Skip the images and repeat every entry word for word.

• • • • • • •

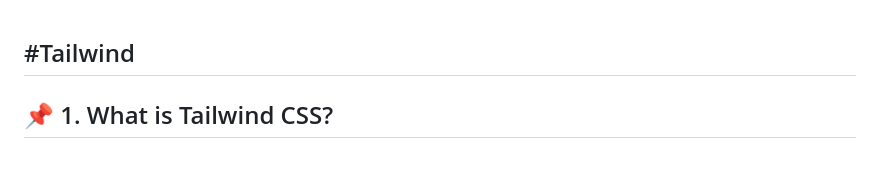
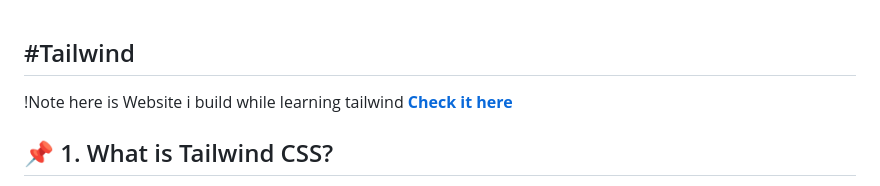
Before and after one commit to VishalRaut2106/TailwindCSS, a Markdown page: README.md, the part around the change. GitHub-like rendering; blank space fills up the shorter version.

```diff
--- a/README.md
+++ b/README.md
@@ -1,5 +1,7 @@
 #Tailwind
 ---
+!Note
+here is Website i build while learning tailwind [**Check it here**](https://vishalraut2106.github.io/TailwindCSS/)
 
 ## 📌 1. What is Tailwind CSS?
 
```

• • • • • • •

> [Response]
Before and after one commit to VishalRaut2106/TailwindCSS, a Markdown page: README.md, the part around the change. GitHub-like rendering; blank space fills up the shorter version.

```diff
--- a/README.md
+++ b/README.md
@@ -1,5 +1,7 @@
 #Tailwind
 ---
+!Note
+here is Website i build while learning tailwind [**Check it here**](https://vishalraut2106.github.io/TailwindCSS/)
 
 ## 📌 1. What is Tailwind CSS?
 
```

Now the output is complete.